Current follow-up recommendations outlined in EVAR device Instructions for Use and the 2018 Society for Vascular Surgery (SVS) guidelines update1 recommend imaging at 30 days and one-year post-procedure and annually thereafter. However, despite these important recommendations, it is notable that imaging follow-up compliance is reported to be only about 40%.1
The FDA will work collaboratively with key stakeholders (for example: patient representatives, professional societies, industry, and existing postmarket data collection infrastructures) to help drive the effort to improve EVAR patient follow-up and post-market data collection forward. The FDA will continue to keep health care providers and the public informed if new or additional information becomes available.
Reporting Problems to the FDA
The FDA encourages health care providers to report any adverse events or suspected adverse events experienced with EVAR devices.

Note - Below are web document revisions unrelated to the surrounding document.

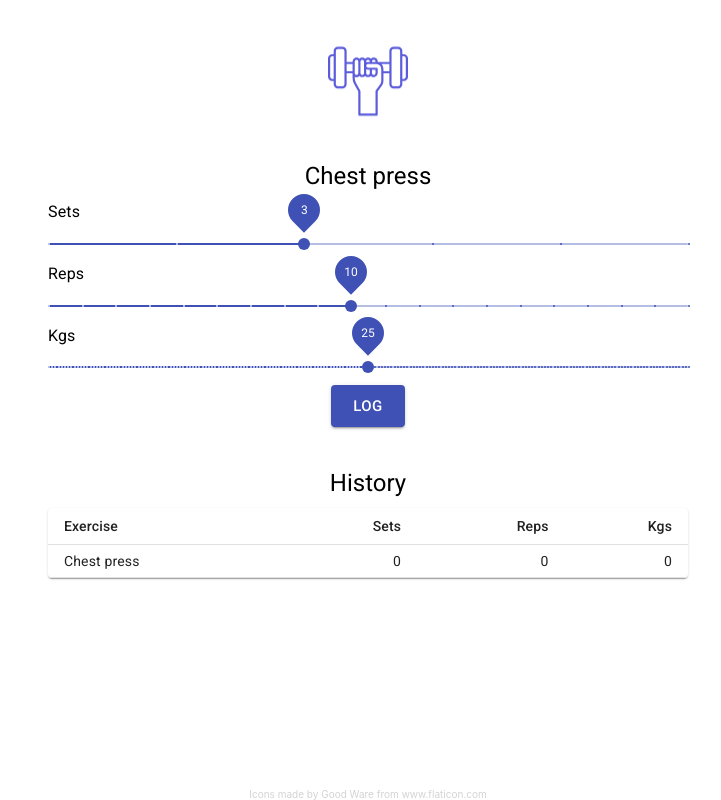
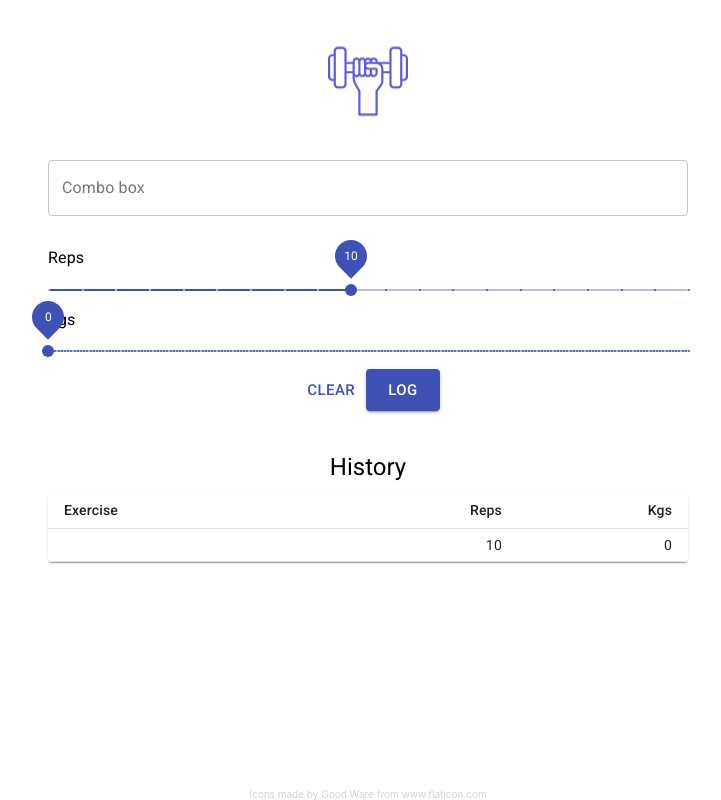
Before and after one commit to maksymilianfiec/weight-tracker, a React (Create React App) app: page / in a window 1280 px wide. Both pictures are taken after a click on the button "LOG". Shown: the whole page, without its empty margins (272-993 px from the left). Built offline with nearby package versions, Linux system fonts and the light colour scheme.

Commit message:
Fix the logic and add Autocomplete input

```diff
--- a/src/App.js
+++ b/src/App.js
@@ -2,6 +2,7 @@ import React, {useState} from 'react';
 import logo from './sport.svg';
 import './App.css';
 
+import Autocomplete from '@material-ui/lab/Autocomplete';
 import {
   Button,
   Paper,
@@ -12,86 +13,92 @@ import {
   TableContainer,
   TableHead,
   TableRow,
+  TextField,
   Typography
 } from '@material-ui/core';
 
 function App() {
-  const [sets, setSets] = useState(0);
-  const [reps, setReps] = useState(0);
+  const [reps, setReps] = useState(10);
   const [kgs, setKgs] = useState(0);
+  const [exercise, setExercise] = useState('');
   const [rows, setRows] = useState([]);
+  const exercises = [
+    'Chest press',
+    'Biceps curl',
+    'Chest fly',
+    'Standing curl',
+    'Lateral raise'
+  ];
 
-  function updateSets(e) {
-    setSets(e.target.innerText);
-    console.log(sets);
+  function updateReps(event, value) {
+    setReps(value);
   }
 
-  function updateReps(e) {
-    setReps(e.target.innerText);
-    console.log(reps);
+  function updateKgs(event, value) {
+    setKgs(value);
   }
 
-  function updateKgs(e) {
-    setKgs(e.target.innerText);
-    console.log(kgs);
+  function updateExercise(value) {
+    setExercise(value);
   }
 
-  function createData(name, sets, reps, kgs) {
-    return { name, sets, reps, kgs };
+  function createData(name, reps, kgs) {
+    return { name, reps, kgs };
   }
 
   function addToTable() {
-    setRows([...rows, createData('Chest press', sets, reps, kgs)]);
+    setRows([...rows, createData(exercise, reps, kgs)]);
+  }
+
+  function clearSliders() {
+    setExercise('');
+    setReps(10);
+    setKgs(0);
   }
 
   return (
     <div className="App">
       <img src={logo} className="App-logo" alt="logo" />
-      <Typography variant="h5" component="h1" gutterBottom>
-        Chest press
-      </Typography>
+      <Autocomplete
+        inputValue={exercise}
+        onInputChange={(event, newInputValue) => {updateExercise(newInputValue)}}
+        options={exercises}
+        freeSolo
+        style={{ width: '85%', maxWidth: 640, marginBottom: 30 }}
+        renderInput={(params) => <TextField {...params} label="Combo box" variant="outlined" />}
+      />
       <div className="sliders">
-        <Typography gutterBottom>
-            Sets
-        </Typography>
-        <Slider
-            defaultValue={3}
-            aria-labelledby="discrete-slider-small-steps"
-            step={1}
-            marks
-            min={1}
-            max={6}
-            valueLabelDisplay="on"
-            onChange={(e) => updateSets(e)}
-        />
         <Typography gutterBottom>
             Reps
         </Typography>
         <Slider
-            defaultValue={10}
+            value={reps}
             aria-labelledby="discrete-slider-small-steps"
             step={1}
             marks
             min={1}
             max={20}
             valueLabelDisplay="on"
-            onChange={(e) => updateReps(e)}
+            onChange={updateReps}
         />
         <Typography gutterBottom>
             Kgs
         </Typography>
         <Slider
-            defaultValue={25}
+            value={kgs}
             aria-labelledby="discrete-slider-small-steps"
             step={0.25}
             marks
             min={0}
             max={50}
             valueLabelDisplay="on"
-            onChange={(e) => updateKgs(e)}
+            onChange={updateKgs}
         />
       </div>
-      <Button color="primary" variant="contained" size="large" onClick={addToTable}>Log</Button>
+      <div>
+        <Button color="primary" variant="text" size="large" onClick={clearSliders}>Clear</Button>
+        <Button color="primary" variant="contained" size="large" onClick={addToTable}>Log</Button>
+      </div>
       <div className="table">
         <Typography variant="h5" component="h2" gutterBottom>
           History
@@ -102,18 +109,16 @@ function App() {
               <TableHead>
                 <TableRow>
                   <TableCell>Exercise</TableCell>
-                  <TableCell align="right">Sets</TableCell>
                   <TableCell align="right">Reps</TableCell>
                   <TableCell align="right">Kgs</TableCell>
                 </TableRow>
               </TableHead>
               <TableBody>
-                {rows.map((row) => (
-                  <TableRow key={row.name}>
+                {rows.map((row, index) => (
+                  <TableRow key={row.name + index}>
                     <TableCell component="th" scope="row">
                       {row.name}
                     </TableCell>
-                    <TableCell align="right">{row.sets}</TableCell>
                     <TableCell align="right">{row.reps}</TableCell>
                     <TableCell align="right">{row.kgs}</TableCell>
                   </TableRow>
```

- Voluntary reports can be submitted through MedWatch, the FDA Safety Information and Adverse Event Reporting program.
- Device manufacturers and user facilities must comply with the applicable Medical Device Reporting (MDR) regulations.
- Health care personnel employed by facilities that are subject to the FDA's user facility reporting requirements should follow the reporting procedures established by their facilities.
Prompt reporting of adverse events can help the FDA identify and better understand the risks associated with medical devices.
If you have questions about this letter, contact the Division of Industry and Consumer Education (DICE):
- Email: DICE@FDA.HHS.GOV
- Phone: 800-638-2041 or 301-796-7100
- Type III Endoleaks Associated with Endovascular Graft Systems - Letter to Health Care Providers
- Update on Risk of Type III Endoleaks with Use of Endologix AFX Endovascular AAA Graft Systems – FDA Safety Communication
1. Chaikof EL, Dalman RL, Eskandari MK, et al. The Society for Vascular Surgery practice guidelines on the care of patients with an abdominal aortic aneurysm. J Vasc Surg. 2018. https://www.jvascsurg.org/article/S0741-5214(17)32369-8/fulltext
2. T.F.X. O'Donnell et al. Aneurysm sac failure to regress after endovascular aneurysm repair is associated with lower long-term survival. J Vasc Surg. 2019 69: 414-422.
3. Fairman AS et al. Characterization and outcomes of reinterventions in Food and Drug Administration-approved versus trial endovascular aneurysm repair devices. J Vasc Surg. 2017 67(4): 1082-1090. https://www.jvascsurg.org/article/S0741-5214(17)32102-X/fulltext
4. J. A. Columbo et al. A comparison of reintervention rates after endovascular aneurysm repair between the Vascular Quality Initiative registry, Medicare claims, and chart review. J Vasc Surg. 2019 69(1): 74-79. https://www.jvascsurg.org/article/S0741-5214(18)30916-9/fulltext